Many school districts, especially in the high school division of our educational system, are lovingly embracing the Kagan style of learning and bringing forth an age of micromanagement in a system that isn’t structurally accepting of it. On paper, the methods of cooperative learning that “structure positive interdependence” seem relatively indisputable. In practice, however, the
This is a general education post on how students can use their “individual differences” in the classroom to understand subjects clearly. There are four proposals on how individual differences should be used in a classroom environment, and this post is dedicated to merging the theory of “multiple intelligences” into the four proposals. Disclaimer: this post

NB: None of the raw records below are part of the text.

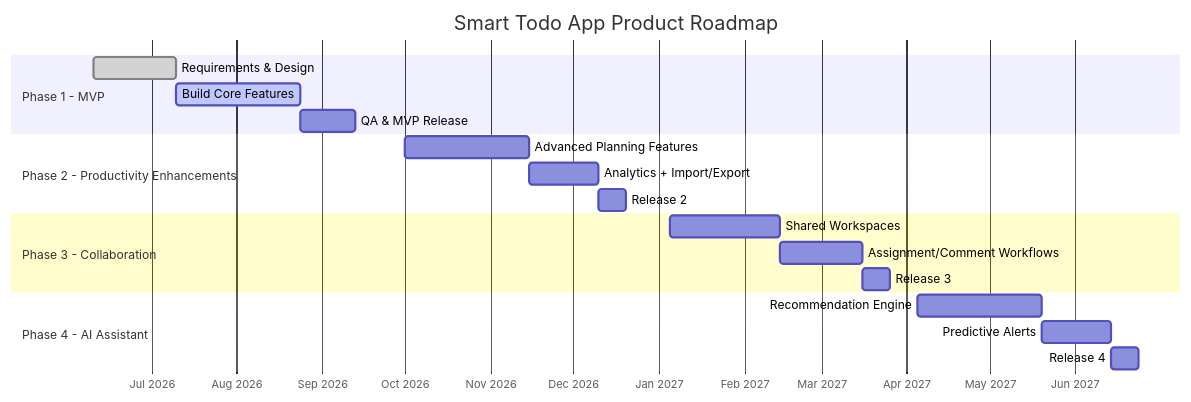
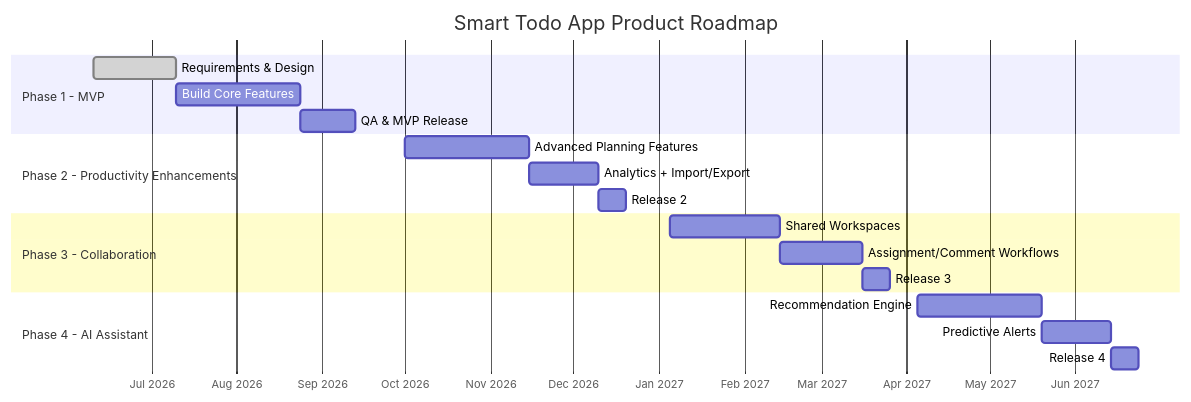
Before and after one commit to sayef-reyadh/smart-todo: the diagram in docs/27-project-roadmap.md, drawn with Mermaid. The commit also changed other lines of this file and 6 other files, not shown here.

````diff
--- a/docs/27-project-roadmap.md
+++ b/docs/27-project-roadmap.md
@@ -19,25 +19,25 @@
 ```mermaid
 gantt
     title Smart Todo App Product Roadmap
     dateFormat  YYYY-MM-DD
     axisFormat  %b %Y
     section Phase 1 - MVP
     Requirements & Design             :done, p1a, 2026-06-10, 30d
-    Build Core Features               :active, p1b, after p1a, 45d
+    Build Core Features               :p1b, after p1a, 45d
     QA & MVP Release                  :p1c, after p1b, 20d
 
     section Phase 2 - Productivity Enhancements
     Advanced Planning Features        :p2a, 2026-10-01, 45d
     Analytics + Import/Export         :p2b, after p2a, 25d
     Release 2                         :p2c, after p2b, 10d
 
     section Phase 3 - Collaboration
     Shared Workspaces                 :p3a, 2027-01-05, 40d
     Assignment/Comment Workflows      :p3b, after p3a, 30d
     Release 3                         :p3c, after p3b, 10d
 
     section Phase 4 - AI Assistant
     Recommendation Engine             :p4a, 2027-04-05, 45d
     Predictive Alerts                 :p4b, after p4a, 25d
     Release 4                         :p4c, after p4b, 10d
 ```
````
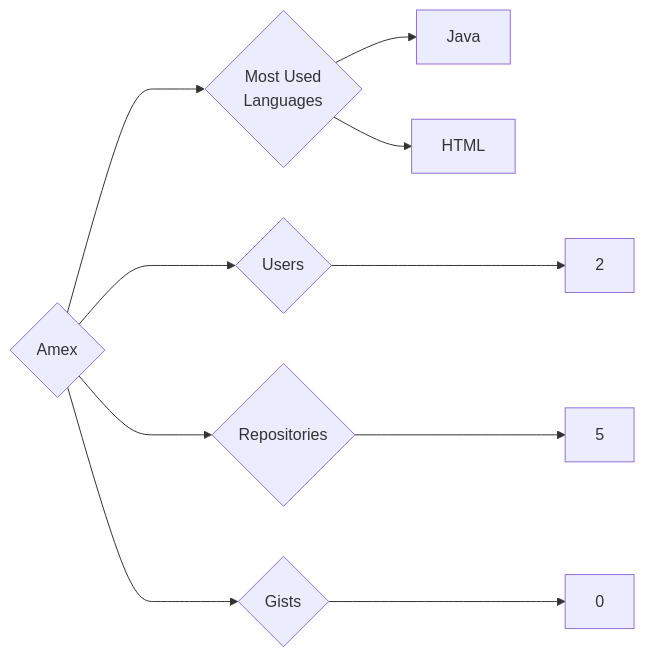
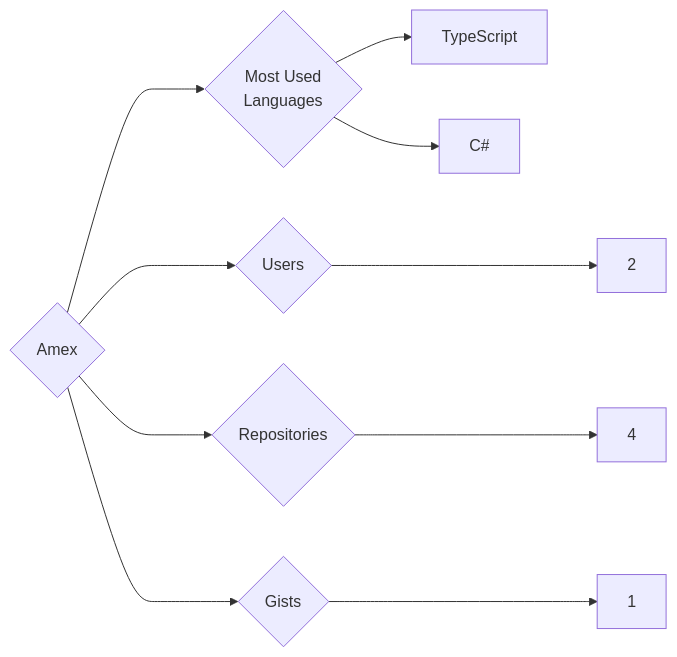
One commit to trickest/insiders changed the diagram in targets/Amex/README.md. Above: the diagram before and after it, drawn with Mermaid. The commit also changed 925 other files, not shown here.

````diff
--- a/targets/Amex/README.md
+++ b/targets/Amex/README.md
@@ -3,10 +3,10 @@
 ```mermaid
 graph LR
 COMPANY_NAME{Amex}
 COMPANY_NAME ---> U{Users} ---> UN[2]
-COMPANY_NAME ---> R{Repositories} ---> RN[5]
-COMPANY_NAME ---> G{Gists} ---> GN[0]
+COMPANY_NAME ---> R{Repositories} ---> RN[4]
+COMPANY_NAME ---> G{Gists} ---> GN[1]
 COMPANY_NAME ---> ML{Most Used<br>Languages}
-ML --> Java[Java]
-ML --> HTML[HTML]
+ML --> TypeScript[TypeScript]
+ML --> C#[C#]
 ```
````
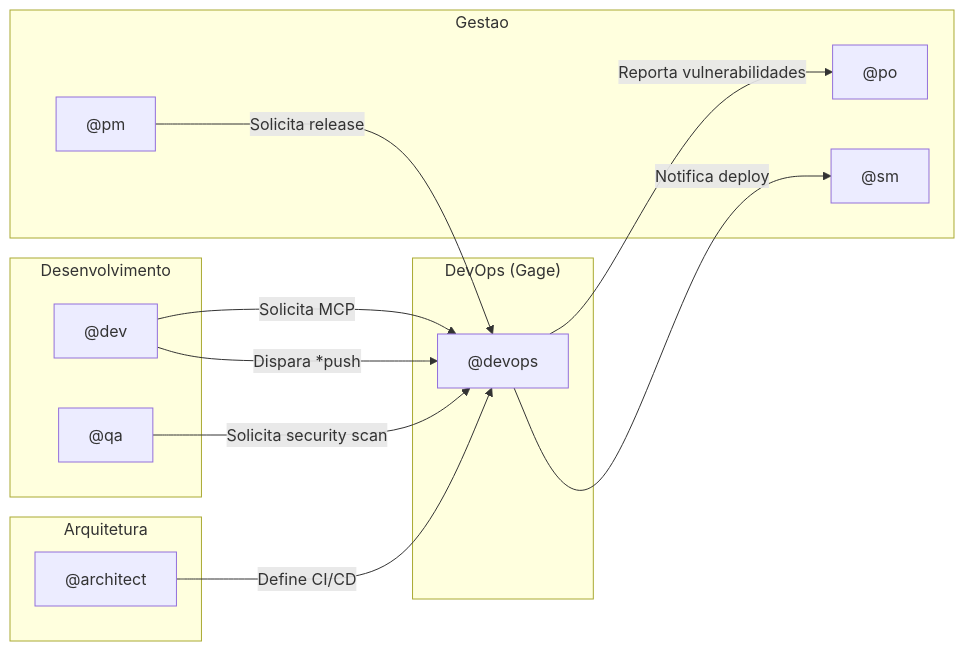
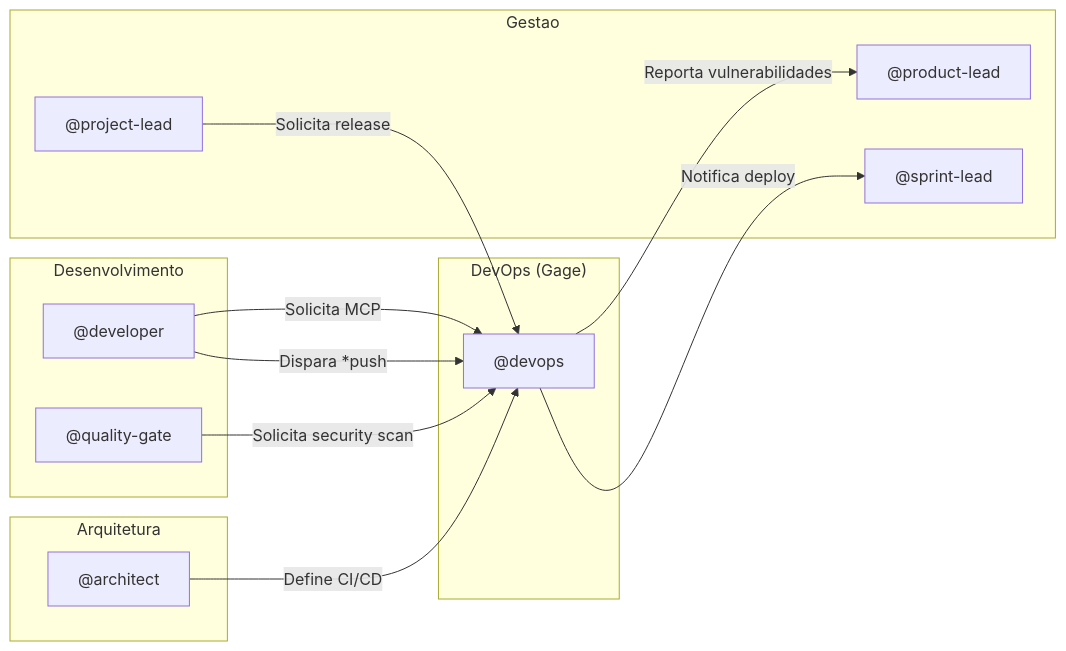
One commit to caioimori/sinapse-ai changed the seventh of 7 diagrams in docs/guides/agents/DEVOPS-SYSTEM.md. Above: the diagram before and after it, drawn with Mermaid. The commit also changed 873 other files, not shown here.

````diff
--- a/docs/guides/agents/DEVOPS-SYSTEM.md
+++ b/docs/guides/agents/DEVOPS-SYSTEM.md
@@ -312,29 +312,29 @@
 ```mermaid
 flowchart LR
     subgraph "DevOps (Gage)"
         DEVOPS["@devops"]
     end
 
     subgraph "Desenvolvimento"
-        DEV["@dev"]
-        QA["@qa"]
+        DEV["@developer"]
+        QA["@quality-gate"]
     end
 
     subgraph "Gestao"
-        PM["@pm"]
-        PO["@po"]
-        SM["@sm"]
+        PM["@project-lead"]
+        PO["@product-lead"]
+        SM["@sprint-lead"]
     end
 
     subgraph "Arquitetura"
         ARCH["@architect"]
     end
 
     DEV -->|"Solicita MCP"| DEVOPS
     DEV -->|"Dispara *push"| DEVOPS
     QA -->|"Solicita security scan"| DEVOPS
     PM -->|"Solicita release"| DEVOPS
     ARCH -->|"Define CI/CD"| DEVOPS
     DEVOPS -->|"Notifica deploy"| SM
     DEVOPS -->|"Reporta vulnerabilidades"| PO
 ```
````
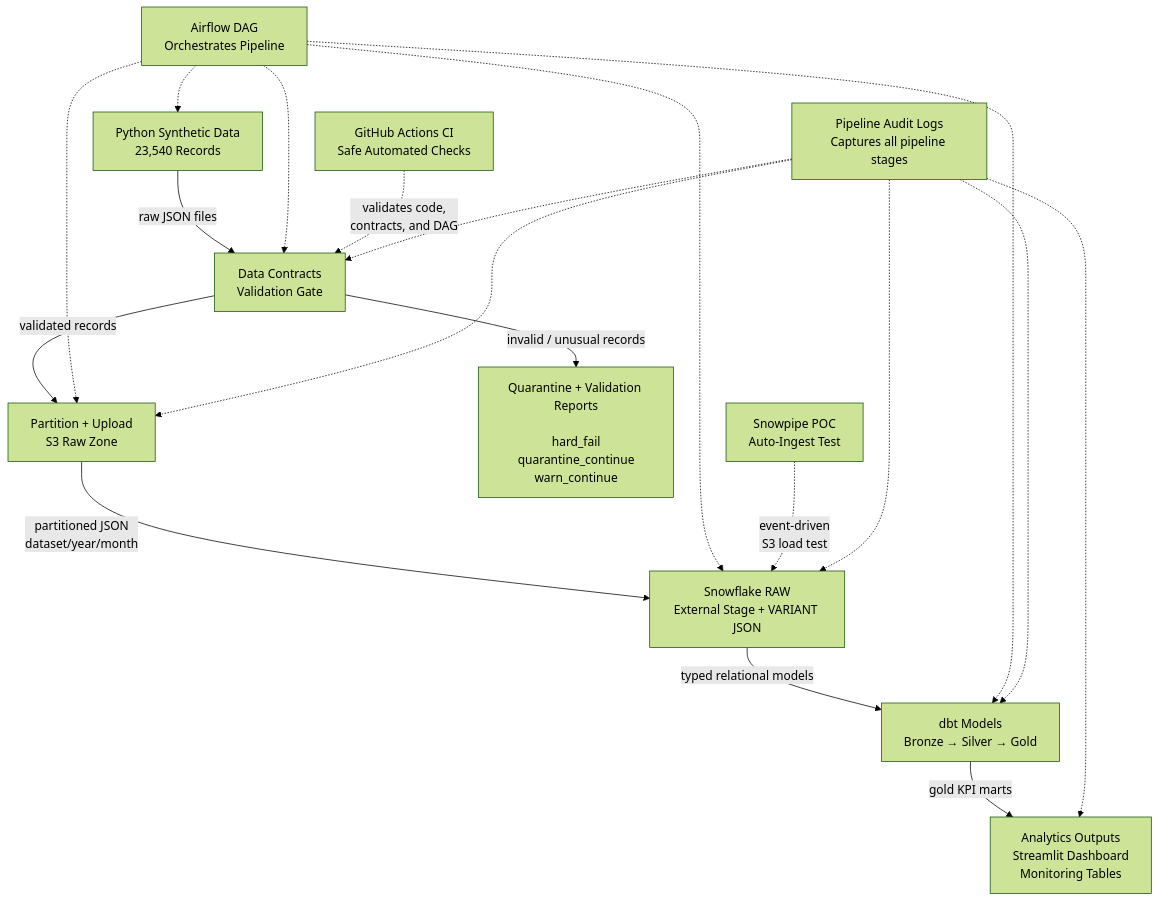
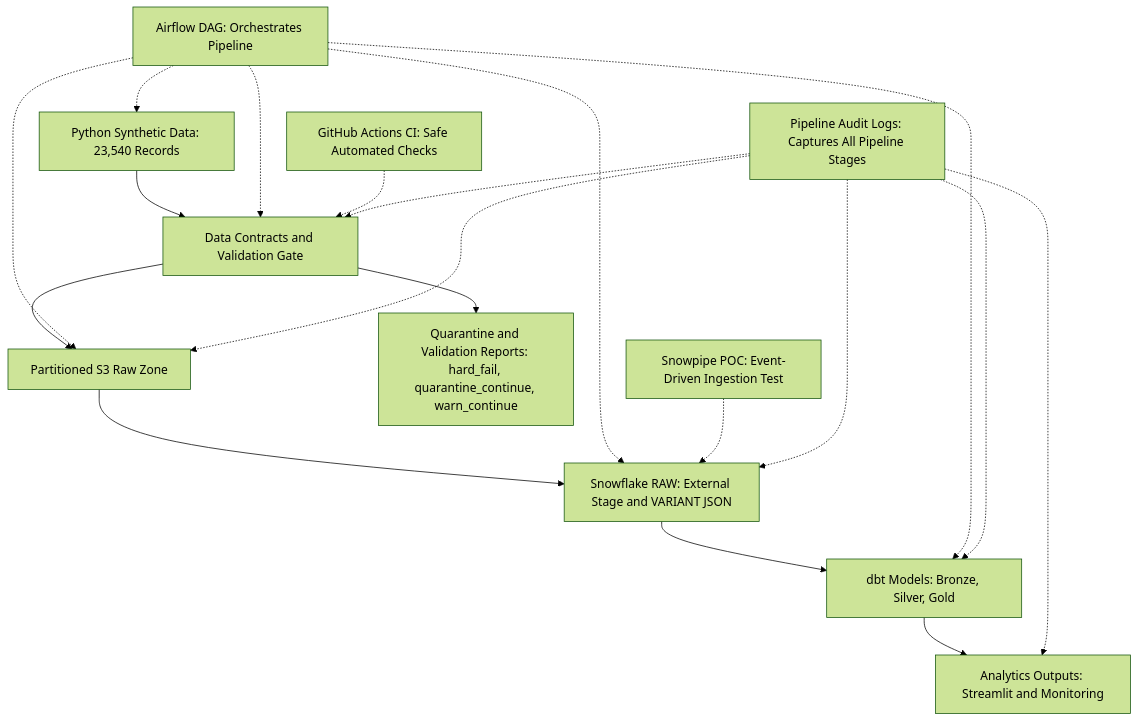
One commit to samahmedQA/fraud-dispute-analytics-pipeline changed the diagram in README.md. Above: the diagram before and after it, drawn with Mermaid (forest theme).

Commit message:
Fix Mermaid architecture diagram rendering

````diff
--- a/README.md
+++ b/README.md
@@ -67,33 +67,38 @@
 ```mermaid
 flowchart TD
-    A["Python Synthetic Data<br/>23,540 Records"]
-    B["Data Contracts<br/>Validation Gate"]
-    C["Partition + Upload<br/>S3 Raw Zone"]
-    D["Snowflake RAW<br/>External Stage + VARIANT JSON"]
-    E["dbt Models<br/>Bronze → Silver → Gold"]
-    F["Analytics Outputs<br/>Streamlit Dashboard<br/>Monitoring Tables"]
+    A["Python Synthetic Data: 23,540 Records"]
+    B["Data Contracts and Validation Gate"]
+    C["Partitioned S3 Raw Zone"]
+    D["Snowflake RAW: External Stage and VARIANT JSON"]
+    E["dbt Models: Bronze, Silver, Gold"]
+    F["Analytics Outputs: Streamlit and Monitoring"]
 
-    A -->|"raw JSON files"| B
-    B -->|"validated records"| C
-    C -->|"partitioned JSON<br/>dataset/year/month"| D
-    D -->|"typed relational models"| E
-    E -->|"gold KPI marts"| F
+    G["Quarantine and Validation Reports: hard_fail, quarantine_continue, warn_continue"]
+    H["Airflow DAG: Orchestrates Pipeline"]
+    I["GitHub Actions CI: Safe Automated Checks"]
+    J["Snowpipe POC: Event-Driven Ingestion Test"]
+    K["Pipeline Audit Logs: Captures All Pipeline Stages"]
 
-    B -->|"invalid / unusual records"| G["Quarantine + Validation Reports<br/><br/>hard_fail<br/>quarantine_continue<br/>warn_continue"]
+    A --> B
+    B --> C
+    C --> D
+    D --> E
+    E --> F
 
-    H["Airflow DAG<br/>Orchestrates Pipeline"] -.-> A
+    B --> G
+
+    H -.-> A
     H -.-> B
     H -.-> C
     H -.-> D
     H -.-> E
 
-    I["GitHub Actions CI<br/>Safe Automated Checks"] -. "validates code,<br/>contracts, and DAG" .-> B
+    I -.-> B
+    J -.-> D
 
-    J["Snowpipe POC<br/>Auto-Ingest Test"] -. "event-driven<br/>S3 load test" .-> D
-
-    K["Pipeline Audit Logs<br/>Captures all pipeline stages"] -.-> B
+    K -.-> B
     K -.-> C
     K -.-> D
     K -.-> E
     K -.-> F
 ```
````
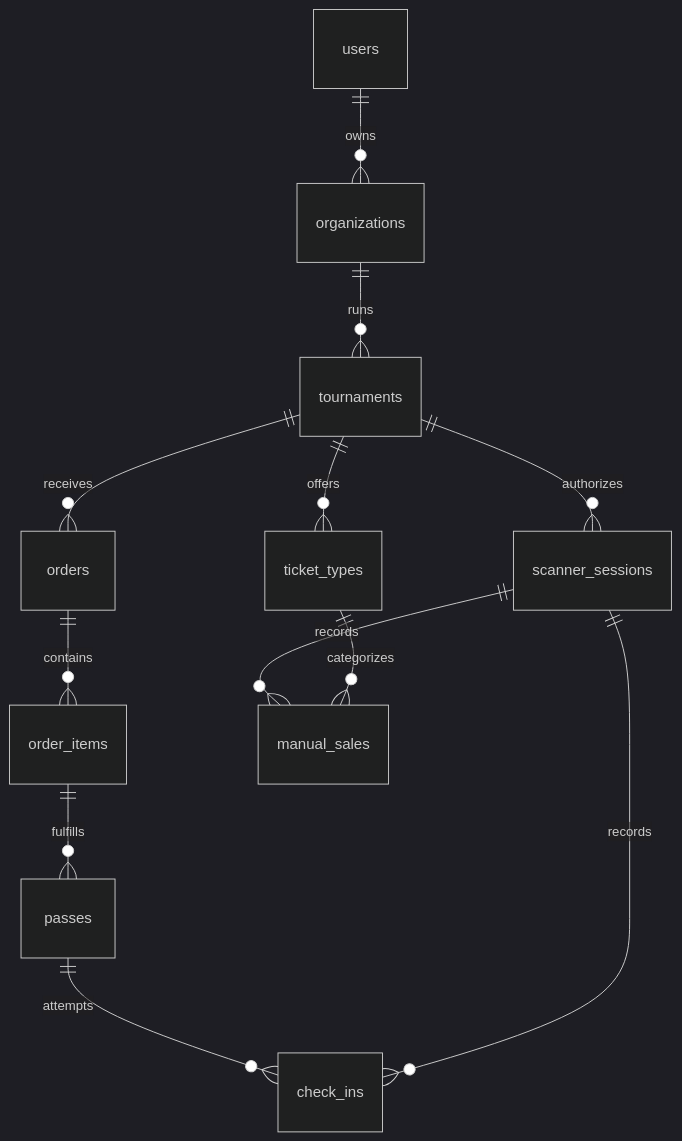
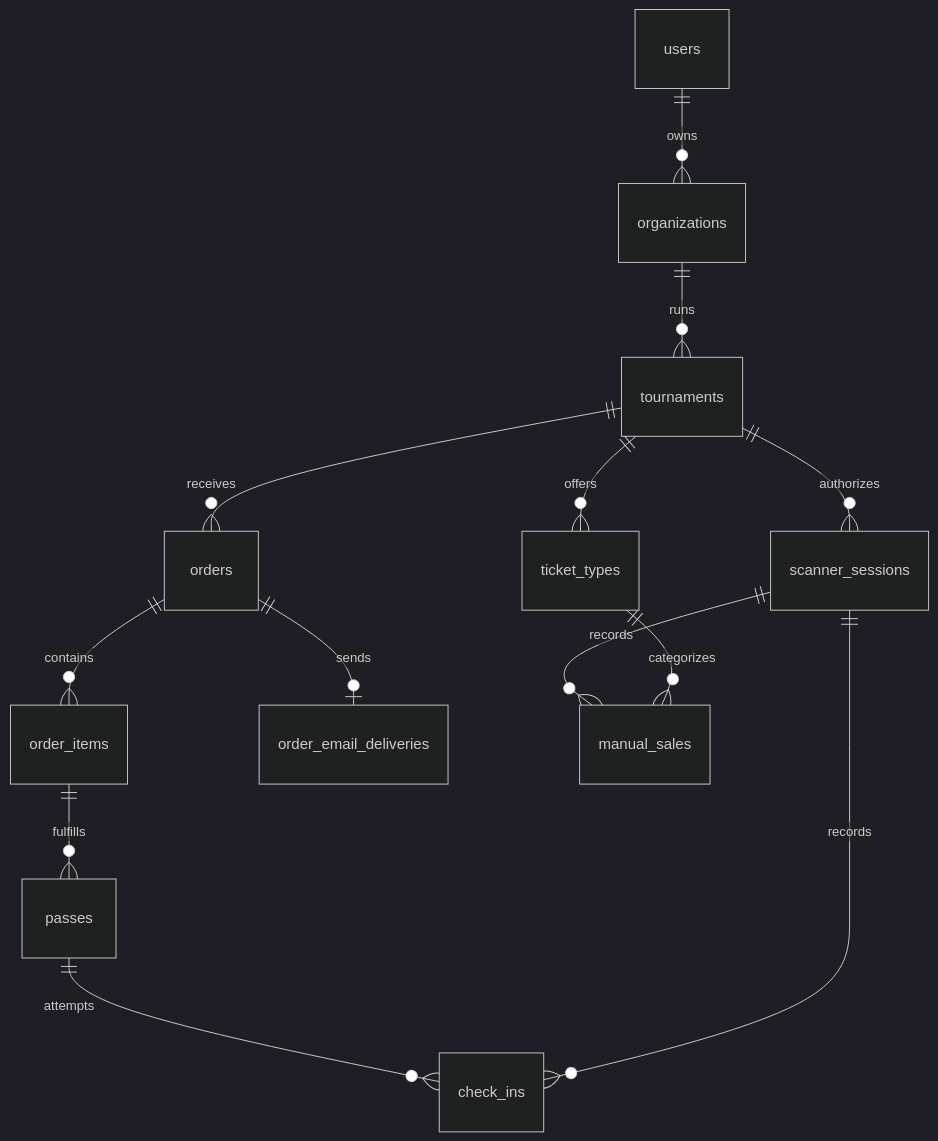
One commit to LukeShew/tournibase-web-app changed the diagram in docs/database-schema.md. Above: the diagram before and after it, drawn with Mermaid (dark theme). The commit also changed other lines of this file and 18 other files, not shown here.

````diff
--- a/docs/database-schema.md
+++ b/docs/database-schema.md
@@ -10,14 +10,15 @@
 ```mermaid
 erDiagram
   users ||--o{ organizations : owns
   organizations ||--o{ tournaments : runs
   tournaments ||--o{ ticket_types : offers
   tournaments ||--o{ orders : receives
   orders ||--o{ order_items : contains
+  orders ||--o| order_email_deliveries : sends
   order_items ||--o{ passes : fulfills
   tournaments ||--o{ scanner_sessions : authorizes
   passes ||--o{ check_ins : attempts
   scanner_sessions ||--o{ check_ins : records
   scanner_sessions ||--o{ manual_sales : records
   ticket_types ||--o{ manual_sales : categorizes
 ```
````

The royal governments of Europe fell in love with these ideas almost immediately, and in 1689 the Parliament of England abolished all taxes on grain to drive down prices. This allowed English grain the cheapest in the world, and it sold quickly abroad — forcing countries to become dependent on Britain. Less than a year later, in 1690, the Parliament banned the sale of French liquor to encourage the manufacturing of English gin from, you guessed it, English grain. That same year, a centralized English bank was created to stabilize the currency. To make their economic power even stronger, the Parliament would force Scotland into “The United Kingdom” in 1707, successfully “taking” the wealth of another nation.
I know this is a little late in terms of technology and updates, but if you’re on Facebook you’ve noticed that the traditional “like” system has replaced itself with an optional range of emoticons. From “like” to “love” to “haha”, “wow”, “sad”, and “angry”; this new system allows interaction between social media aficionados to be more complex than ever before. It’s more than obvious why Facebook turned to this new system: a major flaw that’s plagued simple conversation since the beginning of instant messaging. Users have been forced to “like” messages coming from grieving widows and cancer patients. A bit of an, erm, awkward experience from both sides if you really think about it.